Constable at the V & A, 2014

The Constable exhibition at the V&A is titled The Making of a Master and shows Constable's growth as an artist and many of his influences down the years.

A lot to see in the show, each room has a theme (common practice now) and some rooms devoted to prints he might have owned, or borrowed to copy. Many prints are "after so-and-so" (e.g. After Rubens). In those days, collecting or looking at prints was the only way one could see a lot of art, second hand. No wonder some (well off) people built special cases for a painting so they could carry it around with them wherever they went.

I've grown to really appreciate the 17th Century Dutch school of landscape painters, artists like Van Ruisdael : Constable learned a lot from them.

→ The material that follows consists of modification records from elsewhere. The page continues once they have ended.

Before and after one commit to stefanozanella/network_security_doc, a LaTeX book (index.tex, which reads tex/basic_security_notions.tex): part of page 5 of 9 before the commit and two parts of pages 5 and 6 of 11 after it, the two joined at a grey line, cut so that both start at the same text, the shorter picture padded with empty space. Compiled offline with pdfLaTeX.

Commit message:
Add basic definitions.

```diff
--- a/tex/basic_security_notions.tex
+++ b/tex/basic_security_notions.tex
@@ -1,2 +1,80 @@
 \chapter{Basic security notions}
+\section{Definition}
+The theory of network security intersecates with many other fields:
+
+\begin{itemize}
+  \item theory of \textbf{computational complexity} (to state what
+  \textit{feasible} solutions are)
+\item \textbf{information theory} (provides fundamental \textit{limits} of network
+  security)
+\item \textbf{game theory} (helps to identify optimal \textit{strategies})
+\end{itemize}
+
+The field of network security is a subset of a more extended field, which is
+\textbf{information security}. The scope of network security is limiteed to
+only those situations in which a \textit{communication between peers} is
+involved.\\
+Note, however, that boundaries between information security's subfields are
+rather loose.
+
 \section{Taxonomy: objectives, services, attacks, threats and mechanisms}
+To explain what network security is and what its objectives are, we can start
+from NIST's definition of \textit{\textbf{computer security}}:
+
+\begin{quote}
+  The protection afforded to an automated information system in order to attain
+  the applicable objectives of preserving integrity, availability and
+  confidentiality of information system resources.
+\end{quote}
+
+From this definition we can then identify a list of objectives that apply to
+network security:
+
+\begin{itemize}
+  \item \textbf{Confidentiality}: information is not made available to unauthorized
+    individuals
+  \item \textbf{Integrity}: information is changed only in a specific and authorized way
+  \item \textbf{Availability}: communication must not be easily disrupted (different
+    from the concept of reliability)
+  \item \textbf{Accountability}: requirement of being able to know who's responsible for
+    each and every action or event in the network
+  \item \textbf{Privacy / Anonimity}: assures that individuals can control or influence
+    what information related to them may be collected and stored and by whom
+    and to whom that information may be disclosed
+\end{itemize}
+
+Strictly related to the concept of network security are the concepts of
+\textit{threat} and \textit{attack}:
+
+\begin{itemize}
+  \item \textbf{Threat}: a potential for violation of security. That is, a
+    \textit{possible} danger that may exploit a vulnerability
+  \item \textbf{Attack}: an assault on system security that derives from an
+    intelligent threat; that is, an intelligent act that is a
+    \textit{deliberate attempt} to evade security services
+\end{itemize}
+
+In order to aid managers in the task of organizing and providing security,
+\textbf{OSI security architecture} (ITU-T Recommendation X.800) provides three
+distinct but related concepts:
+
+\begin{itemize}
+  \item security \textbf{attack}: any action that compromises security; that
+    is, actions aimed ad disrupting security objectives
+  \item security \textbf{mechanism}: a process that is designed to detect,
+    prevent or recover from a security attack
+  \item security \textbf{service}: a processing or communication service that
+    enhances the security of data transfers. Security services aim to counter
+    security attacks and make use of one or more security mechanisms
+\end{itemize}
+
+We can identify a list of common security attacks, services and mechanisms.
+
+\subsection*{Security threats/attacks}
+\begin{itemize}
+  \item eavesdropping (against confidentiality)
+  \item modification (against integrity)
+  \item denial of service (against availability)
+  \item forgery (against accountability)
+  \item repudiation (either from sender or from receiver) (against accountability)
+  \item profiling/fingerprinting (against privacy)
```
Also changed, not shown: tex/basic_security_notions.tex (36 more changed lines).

Right : A Landscape with a Ruined Castle and a Church, about 1665-70, Jacob van Ruisdael

However, he holds his own (and then some) in such august company. One of the best aspects of the exhibition is being able to stand in front of both the study and the final work. For some of his paintings, the study is large: as large as the final work. Big, momentous oil paintings, as big as Turner's, but otherwise very different.

Constable's The Leaping Horse is over 6 feet long and has an equally large oil "sketch" hanging beside it.

Below : The Leaping Horse 1825
Oil on canvas

And his oil sketches stand out, one of the first artists to try and complete more of the painting out of doors, in front of the subject. As you'd expect, the weather often caused him problems, rain-drops running into the paint in some places.

Below : Willy Lott’s House 1816
Oil on paper laid on on canvas

The Victoria and Albert's a good museum that I don't visit often enough. I couldn't resist some lunch in the very ornate café either!

I bought the Turner exhibition catalogue, a lovely large glossy book showing off some his great late paintings. I spent some time looking at the Constable catalogue book as well but couldn't bring myself to buy it in the end. I think that Constable's paintings, as much as I like them, just seem too dark printed here. I assume the printing was "correct", but it's hard to colour balance art in books versus life. It just didn't seem to do the work so much justice. It was a tough call though.